An unusual piece of street art in uptown Saint John has people talking.

A Mona Lisa knockoff made out of paper suddenly turned up on a rock wall behind a parking lot near King's Square.

Alison Gayton doesn't know who put the Mona Lisa here. But, as a potter and someone who spends a lot of time around art supplies, she's taking an educated guess about how this DaVinci knockoff was put together.

"They would have painted it on the surface here," said Gayton. "And then put this on in one piece."

The mural comes as a spontaneous surprise, as it seemingly popped up overnight.  Some call it an art bomb, a term more often used for graffiti than works by grand masters.

'It's often you see our landscapes enhanced, uh, in other ways.  But that was a total pleasure.'—Gina O'Rourke-McKay 

"I looked up at the end of the parking lot and it was such a pleasure," said Gina O'Rourke-McKay. "It's often you see our landscapes enhanced, uh, in other ways. But that was a total pleasure. So yeah, keep it up. Bomb us some more."

"I first saw the Mona Lisa in a museum," said Peter Asimakos. "But this one I saw the other morning when I pulled in to park my car and I was pleasantly surprised. This one is quite good. I like the modern take on it, with the nose ring."

Nate Guimond has painted murals on schools and churches in Saint John.

He wishes there was a legitimate interest in commissioning more works of art in the city.

"I think there should be more demand for art in public places," said Guimond. "Where it can access people who don't already have their minds made up. They're still learning about the world."

The piece of art is signed by someone - or some people - who go by the name Tripledog.

Alison Gayton said they have good reason for keeping their secret:

"It's actively frowned upon by many facets of the community and so it would be difficult to come out valuing something that is illegal like this, if say your job is to place value on private property, for instance," said Gayton.

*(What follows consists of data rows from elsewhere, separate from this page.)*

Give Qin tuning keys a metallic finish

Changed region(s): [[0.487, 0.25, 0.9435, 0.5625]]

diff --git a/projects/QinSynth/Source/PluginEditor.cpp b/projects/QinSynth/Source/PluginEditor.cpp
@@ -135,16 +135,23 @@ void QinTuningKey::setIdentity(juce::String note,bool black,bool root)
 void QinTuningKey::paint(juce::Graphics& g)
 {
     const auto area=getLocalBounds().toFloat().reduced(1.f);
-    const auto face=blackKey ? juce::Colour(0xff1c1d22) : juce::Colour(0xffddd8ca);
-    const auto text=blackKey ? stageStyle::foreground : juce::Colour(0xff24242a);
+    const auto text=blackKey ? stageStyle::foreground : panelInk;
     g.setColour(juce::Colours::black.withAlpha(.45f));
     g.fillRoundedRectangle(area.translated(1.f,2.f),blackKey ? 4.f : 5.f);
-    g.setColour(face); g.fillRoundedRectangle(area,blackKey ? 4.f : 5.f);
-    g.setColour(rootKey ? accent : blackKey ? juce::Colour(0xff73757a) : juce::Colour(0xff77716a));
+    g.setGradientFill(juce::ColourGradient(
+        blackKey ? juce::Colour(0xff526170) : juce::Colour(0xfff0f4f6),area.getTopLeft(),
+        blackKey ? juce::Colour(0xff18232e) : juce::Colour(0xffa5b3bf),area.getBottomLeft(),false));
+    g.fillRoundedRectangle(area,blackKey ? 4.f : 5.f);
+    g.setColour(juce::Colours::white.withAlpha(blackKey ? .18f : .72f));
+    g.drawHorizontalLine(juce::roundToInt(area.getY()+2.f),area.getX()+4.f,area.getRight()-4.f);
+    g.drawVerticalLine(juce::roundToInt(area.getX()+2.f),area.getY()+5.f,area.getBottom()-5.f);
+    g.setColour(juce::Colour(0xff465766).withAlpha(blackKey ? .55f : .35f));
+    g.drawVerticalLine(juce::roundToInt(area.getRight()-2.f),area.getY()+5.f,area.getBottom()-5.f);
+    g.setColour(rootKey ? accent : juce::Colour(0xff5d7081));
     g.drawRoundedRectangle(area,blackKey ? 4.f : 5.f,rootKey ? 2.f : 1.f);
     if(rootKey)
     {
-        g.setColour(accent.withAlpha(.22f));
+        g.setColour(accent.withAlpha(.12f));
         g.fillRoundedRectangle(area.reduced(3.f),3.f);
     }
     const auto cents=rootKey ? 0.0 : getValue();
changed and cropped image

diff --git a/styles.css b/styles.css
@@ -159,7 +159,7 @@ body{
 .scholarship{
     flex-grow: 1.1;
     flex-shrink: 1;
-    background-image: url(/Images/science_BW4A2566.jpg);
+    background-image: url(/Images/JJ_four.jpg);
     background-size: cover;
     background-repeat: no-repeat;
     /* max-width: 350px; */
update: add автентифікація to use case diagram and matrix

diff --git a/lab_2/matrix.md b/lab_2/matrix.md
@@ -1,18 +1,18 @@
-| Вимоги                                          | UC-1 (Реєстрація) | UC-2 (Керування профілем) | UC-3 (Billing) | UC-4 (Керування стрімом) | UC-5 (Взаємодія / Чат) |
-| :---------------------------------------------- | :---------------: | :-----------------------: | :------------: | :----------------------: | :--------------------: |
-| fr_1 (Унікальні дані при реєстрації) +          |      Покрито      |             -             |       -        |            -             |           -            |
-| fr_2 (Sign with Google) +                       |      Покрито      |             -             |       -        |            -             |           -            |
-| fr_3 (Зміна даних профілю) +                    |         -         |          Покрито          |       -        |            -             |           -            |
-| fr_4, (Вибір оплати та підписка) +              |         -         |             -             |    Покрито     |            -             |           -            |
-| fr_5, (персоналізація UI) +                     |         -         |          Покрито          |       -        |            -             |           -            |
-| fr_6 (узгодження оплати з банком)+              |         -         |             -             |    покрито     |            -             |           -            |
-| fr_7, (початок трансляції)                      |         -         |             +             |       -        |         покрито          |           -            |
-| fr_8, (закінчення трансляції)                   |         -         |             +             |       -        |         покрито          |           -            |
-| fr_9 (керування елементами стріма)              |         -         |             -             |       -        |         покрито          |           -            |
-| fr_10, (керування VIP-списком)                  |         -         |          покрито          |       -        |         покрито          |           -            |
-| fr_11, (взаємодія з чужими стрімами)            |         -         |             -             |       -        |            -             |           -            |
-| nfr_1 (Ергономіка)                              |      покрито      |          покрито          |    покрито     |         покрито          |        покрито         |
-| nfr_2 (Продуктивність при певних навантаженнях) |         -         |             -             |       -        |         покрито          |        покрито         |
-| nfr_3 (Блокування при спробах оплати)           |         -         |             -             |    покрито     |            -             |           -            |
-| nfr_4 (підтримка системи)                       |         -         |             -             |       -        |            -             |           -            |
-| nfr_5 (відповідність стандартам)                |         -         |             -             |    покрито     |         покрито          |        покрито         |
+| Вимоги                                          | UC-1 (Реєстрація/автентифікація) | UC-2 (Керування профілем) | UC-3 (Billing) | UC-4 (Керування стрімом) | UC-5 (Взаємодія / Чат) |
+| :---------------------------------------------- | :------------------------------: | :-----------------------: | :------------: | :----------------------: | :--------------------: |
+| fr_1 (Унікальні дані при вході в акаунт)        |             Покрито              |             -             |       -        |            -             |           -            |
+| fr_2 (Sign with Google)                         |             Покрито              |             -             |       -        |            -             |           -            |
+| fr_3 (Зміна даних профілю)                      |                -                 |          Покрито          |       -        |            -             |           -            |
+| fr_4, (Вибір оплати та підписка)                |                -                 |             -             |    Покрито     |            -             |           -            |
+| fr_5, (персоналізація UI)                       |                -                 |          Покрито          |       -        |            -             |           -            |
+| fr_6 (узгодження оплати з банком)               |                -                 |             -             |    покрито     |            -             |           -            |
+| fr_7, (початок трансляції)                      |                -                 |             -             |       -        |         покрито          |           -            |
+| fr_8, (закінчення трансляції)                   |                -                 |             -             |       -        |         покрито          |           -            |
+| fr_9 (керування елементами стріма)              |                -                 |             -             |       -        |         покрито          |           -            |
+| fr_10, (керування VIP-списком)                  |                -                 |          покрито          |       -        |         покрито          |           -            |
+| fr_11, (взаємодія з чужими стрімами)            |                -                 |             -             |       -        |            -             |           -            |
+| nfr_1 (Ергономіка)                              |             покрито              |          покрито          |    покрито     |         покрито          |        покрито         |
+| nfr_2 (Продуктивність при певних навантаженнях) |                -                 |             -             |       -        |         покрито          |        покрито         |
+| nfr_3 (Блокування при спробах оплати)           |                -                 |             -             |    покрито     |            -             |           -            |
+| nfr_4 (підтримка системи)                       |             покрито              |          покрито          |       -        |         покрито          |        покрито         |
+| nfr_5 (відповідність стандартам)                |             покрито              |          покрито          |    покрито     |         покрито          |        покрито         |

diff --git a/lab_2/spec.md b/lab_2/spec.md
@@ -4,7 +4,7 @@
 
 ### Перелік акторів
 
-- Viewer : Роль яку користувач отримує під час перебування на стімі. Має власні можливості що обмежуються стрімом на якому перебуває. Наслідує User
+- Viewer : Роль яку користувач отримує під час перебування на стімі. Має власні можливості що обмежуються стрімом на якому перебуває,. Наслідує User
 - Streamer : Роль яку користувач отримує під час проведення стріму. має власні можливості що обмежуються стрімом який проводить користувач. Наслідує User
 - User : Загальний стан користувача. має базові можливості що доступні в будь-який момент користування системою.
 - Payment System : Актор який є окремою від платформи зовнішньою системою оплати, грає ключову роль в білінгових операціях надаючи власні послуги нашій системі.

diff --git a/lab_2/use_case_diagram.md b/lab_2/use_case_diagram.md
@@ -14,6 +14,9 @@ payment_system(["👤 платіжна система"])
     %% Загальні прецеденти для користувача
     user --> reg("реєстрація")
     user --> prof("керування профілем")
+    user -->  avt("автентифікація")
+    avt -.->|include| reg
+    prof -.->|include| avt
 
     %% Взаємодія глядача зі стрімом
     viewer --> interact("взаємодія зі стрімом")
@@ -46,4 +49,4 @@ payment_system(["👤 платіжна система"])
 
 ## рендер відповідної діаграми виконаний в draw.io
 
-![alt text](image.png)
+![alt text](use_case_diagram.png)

With rain in the forecast, it's not clear how long the paper Mona Lisa will last.